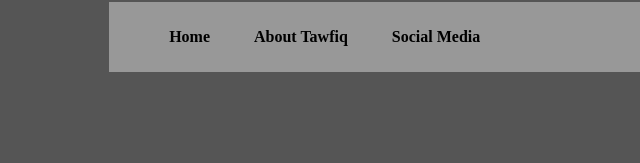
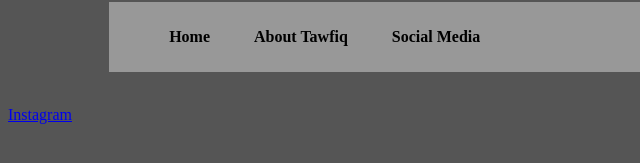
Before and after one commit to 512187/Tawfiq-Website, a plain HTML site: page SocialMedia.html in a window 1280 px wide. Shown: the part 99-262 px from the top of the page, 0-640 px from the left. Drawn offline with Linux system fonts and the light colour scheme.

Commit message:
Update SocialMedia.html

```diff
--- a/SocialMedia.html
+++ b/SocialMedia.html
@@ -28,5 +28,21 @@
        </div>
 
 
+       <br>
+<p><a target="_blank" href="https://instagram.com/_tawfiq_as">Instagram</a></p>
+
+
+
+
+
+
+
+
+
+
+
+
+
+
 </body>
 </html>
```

==

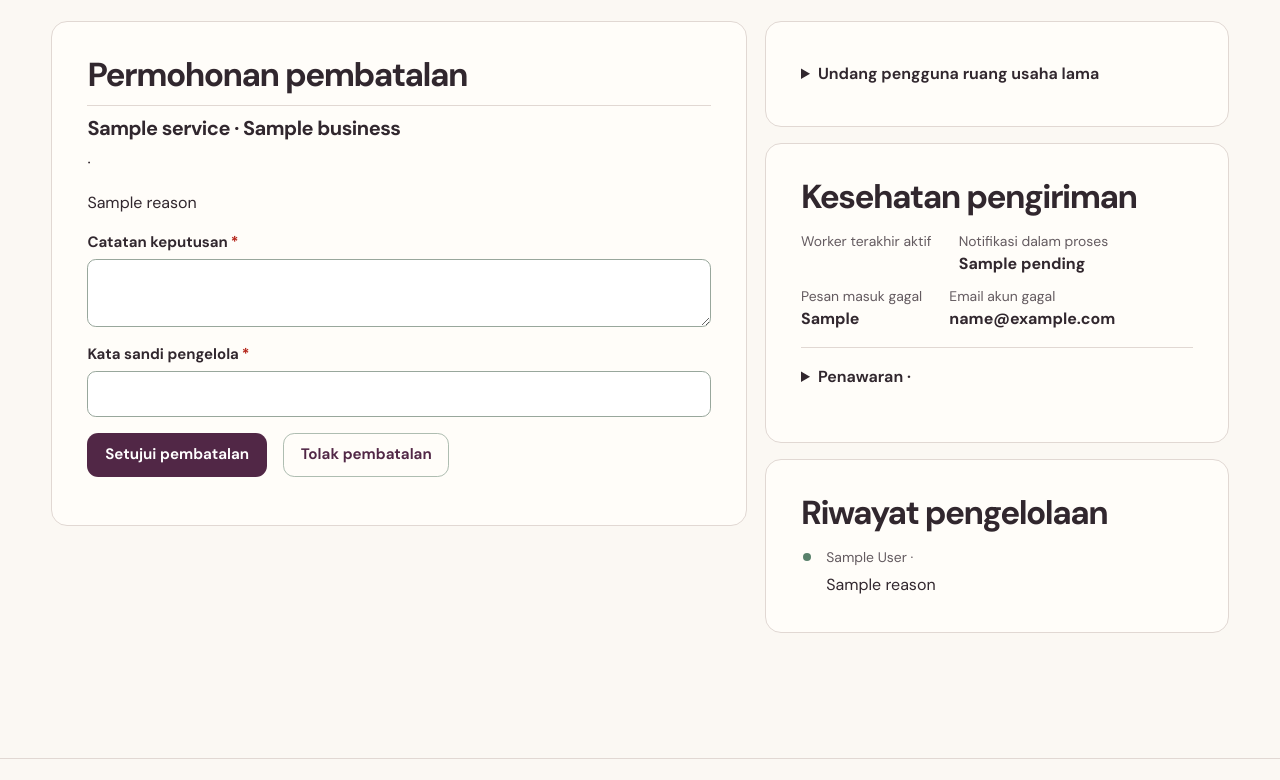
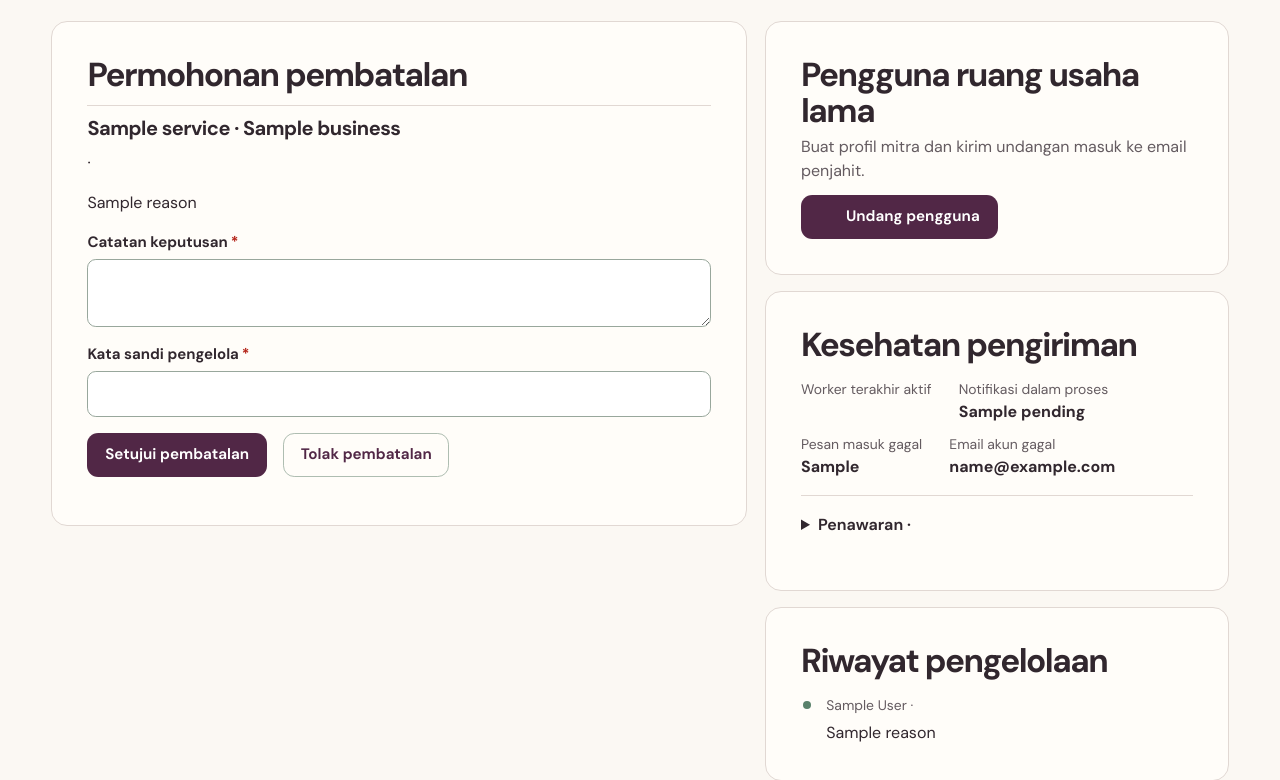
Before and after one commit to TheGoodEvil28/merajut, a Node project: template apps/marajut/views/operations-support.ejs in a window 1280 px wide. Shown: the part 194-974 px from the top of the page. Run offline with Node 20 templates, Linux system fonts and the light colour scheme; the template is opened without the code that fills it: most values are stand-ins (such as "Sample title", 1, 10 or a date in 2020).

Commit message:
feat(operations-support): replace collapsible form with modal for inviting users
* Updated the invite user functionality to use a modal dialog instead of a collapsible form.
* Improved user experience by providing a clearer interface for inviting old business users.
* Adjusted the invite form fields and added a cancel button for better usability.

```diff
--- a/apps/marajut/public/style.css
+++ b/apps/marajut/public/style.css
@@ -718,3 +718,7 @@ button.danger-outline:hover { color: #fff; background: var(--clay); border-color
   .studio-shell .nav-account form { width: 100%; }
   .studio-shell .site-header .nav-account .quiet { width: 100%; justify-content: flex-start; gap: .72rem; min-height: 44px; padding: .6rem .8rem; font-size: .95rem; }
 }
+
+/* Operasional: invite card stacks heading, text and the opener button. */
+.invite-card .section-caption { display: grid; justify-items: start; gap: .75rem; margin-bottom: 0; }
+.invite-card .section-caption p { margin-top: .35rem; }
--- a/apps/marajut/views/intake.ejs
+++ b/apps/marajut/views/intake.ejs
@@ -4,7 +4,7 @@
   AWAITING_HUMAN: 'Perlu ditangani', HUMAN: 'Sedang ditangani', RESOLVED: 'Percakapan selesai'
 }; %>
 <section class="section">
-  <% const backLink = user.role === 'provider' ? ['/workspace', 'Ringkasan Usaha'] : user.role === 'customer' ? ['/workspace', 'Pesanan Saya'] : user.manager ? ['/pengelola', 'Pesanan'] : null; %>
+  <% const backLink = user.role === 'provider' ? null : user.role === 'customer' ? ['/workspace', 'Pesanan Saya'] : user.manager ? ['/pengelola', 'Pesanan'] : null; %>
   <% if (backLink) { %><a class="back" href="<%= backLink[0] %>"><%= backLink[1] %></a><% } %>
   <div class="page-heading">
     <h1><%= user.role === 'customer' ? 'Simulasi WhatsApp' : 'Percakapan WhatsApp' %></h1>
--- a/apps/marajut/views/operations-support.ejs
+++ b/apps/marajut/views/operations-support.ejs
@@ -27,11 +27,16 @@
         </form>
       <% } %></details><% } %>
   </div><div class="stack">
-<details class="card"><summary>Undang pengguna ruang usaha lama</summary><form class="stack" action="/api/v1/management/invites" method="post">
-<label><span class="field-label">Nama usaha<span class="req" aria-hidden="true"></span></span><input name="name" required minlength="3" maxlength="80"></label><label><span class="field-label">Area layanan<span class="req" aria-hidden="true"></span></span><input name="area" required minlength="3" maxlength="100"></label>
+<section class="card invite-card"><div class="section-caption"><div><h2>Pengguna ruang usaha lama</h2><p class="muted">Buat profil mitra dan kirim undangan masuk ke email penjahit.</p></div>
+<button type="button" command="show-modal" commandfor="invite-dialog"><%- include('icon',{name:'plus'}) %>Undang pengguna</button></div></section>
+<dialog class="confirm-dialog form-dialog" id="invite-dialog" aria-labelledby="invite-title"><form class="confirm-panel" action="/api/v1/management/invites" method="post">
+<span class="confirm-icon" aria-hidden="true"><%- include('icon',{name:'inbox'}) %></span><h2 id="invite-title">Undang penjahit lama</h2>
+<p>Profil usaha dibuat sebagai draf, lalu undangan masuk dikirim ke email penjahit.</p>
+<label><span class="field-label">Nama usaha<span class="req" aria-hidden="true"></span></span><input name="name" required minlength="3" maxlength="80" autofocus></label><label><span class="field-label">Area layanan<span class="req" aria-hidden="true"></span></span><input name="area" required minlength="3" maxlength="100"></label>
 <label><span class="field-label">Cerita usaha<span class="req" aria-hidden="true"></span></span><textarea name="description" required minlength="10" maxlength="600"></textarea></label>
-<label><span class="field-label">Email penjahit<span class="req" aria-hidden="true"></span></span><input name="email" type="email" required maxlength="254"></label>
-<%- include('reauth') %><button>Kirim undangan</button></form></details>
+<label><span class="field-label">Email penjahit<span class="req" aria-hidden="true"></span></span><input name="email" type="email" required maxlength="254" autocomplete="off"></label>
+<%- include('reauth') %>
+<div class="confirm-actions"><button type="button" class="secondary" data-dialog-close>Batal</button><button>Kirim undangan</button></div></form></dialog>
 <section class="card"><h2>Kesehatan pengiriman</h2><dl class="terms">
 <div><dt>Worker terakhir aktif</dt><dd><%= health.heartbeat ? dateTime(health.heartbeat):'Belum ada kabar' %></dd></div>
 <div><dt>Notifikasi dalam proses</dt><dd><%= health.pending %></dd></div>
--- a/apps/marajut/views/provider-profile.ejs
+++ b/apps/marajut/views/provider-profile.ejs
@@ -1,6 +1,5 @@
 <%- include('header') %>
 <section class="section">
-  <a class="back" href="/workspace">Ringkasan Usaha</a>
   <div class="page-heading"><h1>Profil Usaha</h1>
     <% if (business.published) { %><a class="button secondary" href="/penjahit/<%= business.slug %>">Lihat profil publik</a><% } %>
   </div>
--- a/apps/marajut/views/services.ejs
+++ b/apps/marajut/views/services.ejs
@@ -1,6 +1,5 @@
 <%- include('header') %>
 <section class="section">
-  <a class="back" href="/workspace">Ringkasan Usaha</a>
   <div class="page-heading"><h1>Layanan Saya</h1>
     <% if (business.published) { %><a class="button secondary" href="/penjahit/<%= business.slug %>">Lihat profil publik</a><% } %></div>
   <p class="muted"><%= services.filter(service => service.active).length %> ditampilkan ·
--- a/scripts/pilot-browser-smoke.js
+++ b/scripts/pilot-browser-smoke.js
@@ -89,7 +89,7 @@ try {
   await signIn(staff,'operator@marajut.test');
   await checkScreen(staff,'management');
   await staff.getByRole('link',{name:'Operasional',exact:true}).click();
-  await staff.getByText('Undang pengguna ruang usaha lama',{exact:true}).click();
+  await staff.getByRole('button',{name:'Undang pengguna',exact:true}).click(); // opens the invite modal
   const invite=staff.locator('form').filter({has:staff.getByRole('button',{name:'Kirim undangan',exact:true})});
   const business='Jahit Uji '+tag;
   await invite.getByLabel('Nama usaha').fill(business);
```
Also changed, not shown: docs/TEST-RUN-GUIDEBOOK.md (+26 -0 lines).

__Task requirements__:
Count the lines in the entries above that hold the string "Lihat", and give that count without any other text.

__Task output__:
2